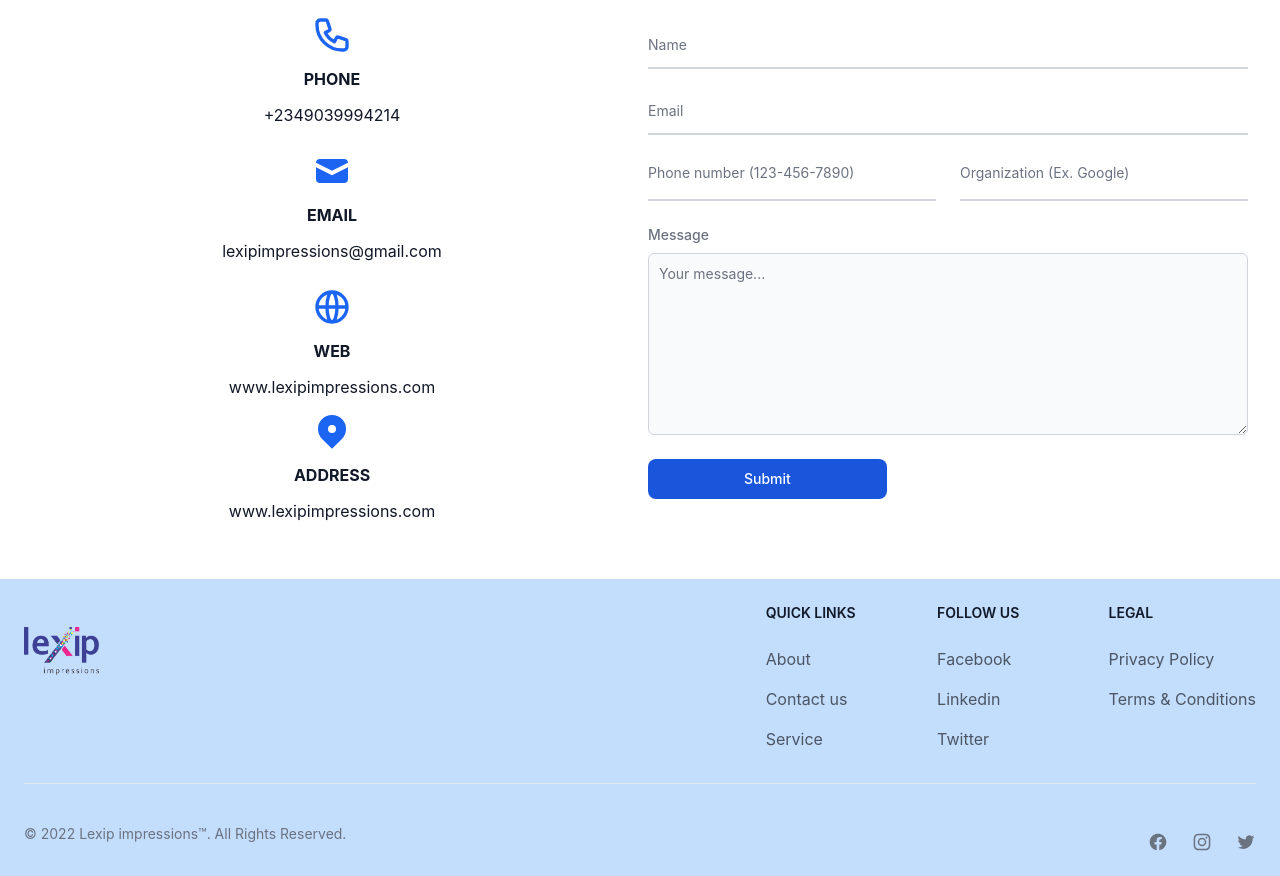
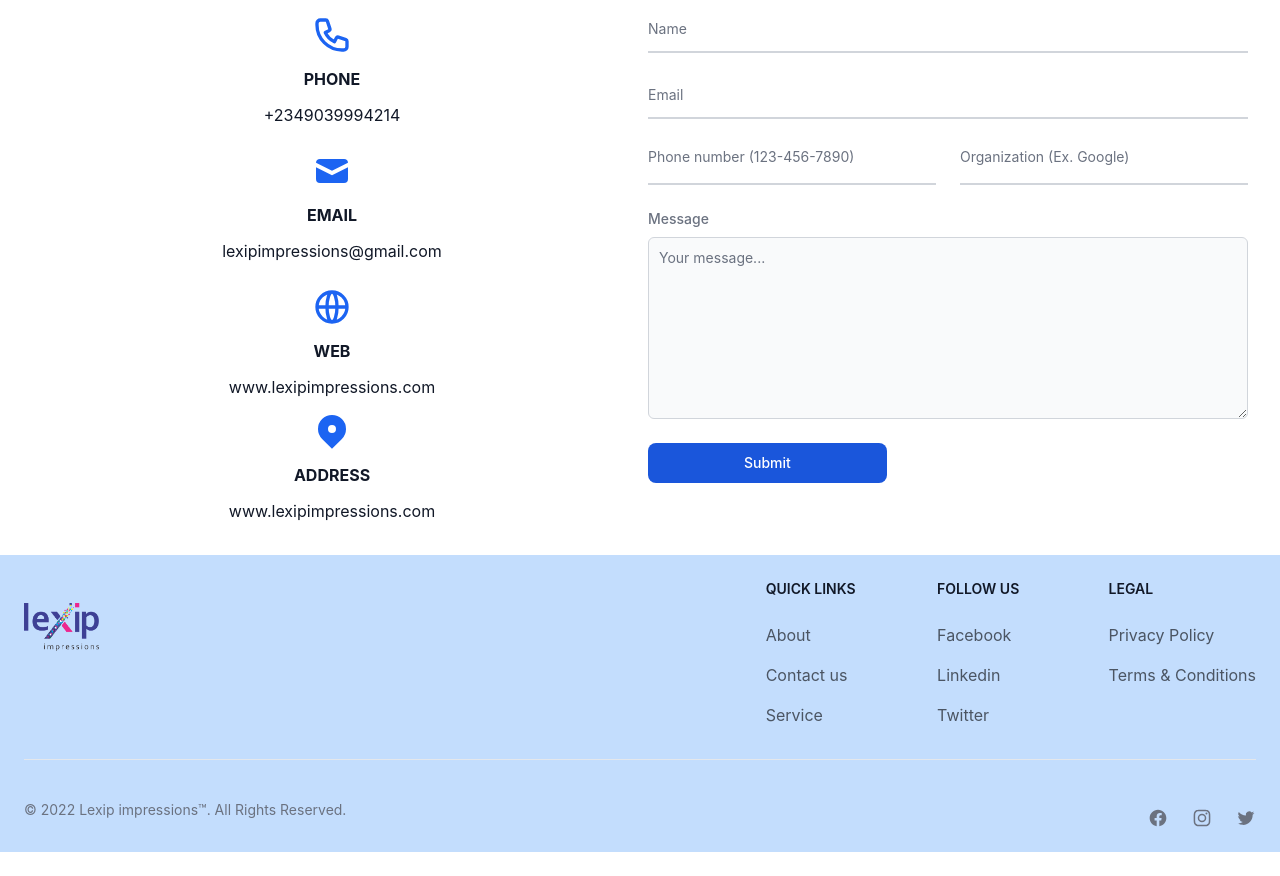
Before and after one commit to Roymaniac/lexipimpression, a website: page contact.html in a window 1280 px wide. Shown: the part 686-1562 px from the top of the page. After the commit the page ends 1538 px from the top, so only its background shows below. Drawn offline with nearby package versions, Linux system fonts and the light colour scheme.

Commit message:
landing page card

```diff
--- a/contact.html
+++ b/contact.html
@@ -161,7 +161,7 @@
 
     <!-- Contact Section -->
     <section id="contact">
-      <div class="container items-center w-full space-y-6 md:space-y-8">
+      <div class="container w-full space-y-6 md:space-y-8">
         <h1
           class="mb-3 text-4xl font-bold font-sans text-center text-gray-900 dark:text-white"
         >
@@ -175,7 +175,7 @@
         </p>
 
         <div
-          class="container items-center flex flex-col md:flex-row px-6 mx-auto mt-10 space-y-5 md:space-y-0"
+          class="container flex flex-col md:flex-row px-6 mx-auto mt-10 space-y-5 md:space-y-0"
         >
           <!-- Left Item -->
           <div class="flex flex-col space-y-3 md:w-1/2">
@@ -382,7 +382,7 @@
 
     <!-- Footer -->
 
-    <footer class="mt-14 p-4 bottom-0 bg-blue-200 sm:p-6 dark:bg-gray-800">
+    <footer class="relative mt-8 p-4 bottom-0 bg-blue-200 sm:p-6 dark:bg-gray-800">
       <div class="md:flex md:justify-between">
         <div class="mb-6 sm:mt-6 md:mb-0">
           <a href="index.html" class="flex items-center">
```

TASK TO CARRY OUT: Exactly as they stand, retype all the entries, but omit the pictures.

WRITTEN SOLUTION:
Before and after one commit to Roymaniac/lexipimpression, a website: page contact.html in a window 1280 px wide. Shown: the part 686-1562 px from the top of the page. After the commit the page ends 1538 px from the top, so only its background shows below. Drawn offline with nearby package versions, Linux system fonts and the light colour scheme.

Commit message:
landing page card

```diff
--- a/contact.html
+++ b/contact.html
@@ -161,7 +161,7 @@
 
     <!-- Contact Section -->
     <section id="contact">
-      <div class="container items-center w-full space-y-6 md:space-y-8">
+      <div class="container w-full space-y-6 md:space-y-8">
         <h1
           class="mb-3 text-4xl font-bold font-sans text-center text-gray-900 dark:text-white"
         >
@@ -175,7 +175,7 @@
         </p>
 
         <div
-          class="container items-center flex flex-col md:flex-row px-6 mx-auto mt-10 space-y-5 md:space-y-0"
+          class="container flex flex-col md:flex-row px-6 mx-auto mt-10 space-y-5 md:space-y-0"
         >
           <!-- Left Item -->
           <div class="flex flex-col space-y-3 md:w-1/2">
@@ -382,7 +382,7 @@
 
     <!-- Footer -->
 
-    <footer class="mt-14 p-4 bottom-0 bg-blue-200 sm:p-6 dark:bg-gray-800">
+    <footer class="relative mt-8 p-4 bottom-0 bg-blue-200 sm:p-6 dark:bg-gray-800">
       <div class="md:flex md:justify-between">
         <div class="mb-6 sm:mt-6 md:mb-0">
           <a href="index.html" class="flex items-center">
```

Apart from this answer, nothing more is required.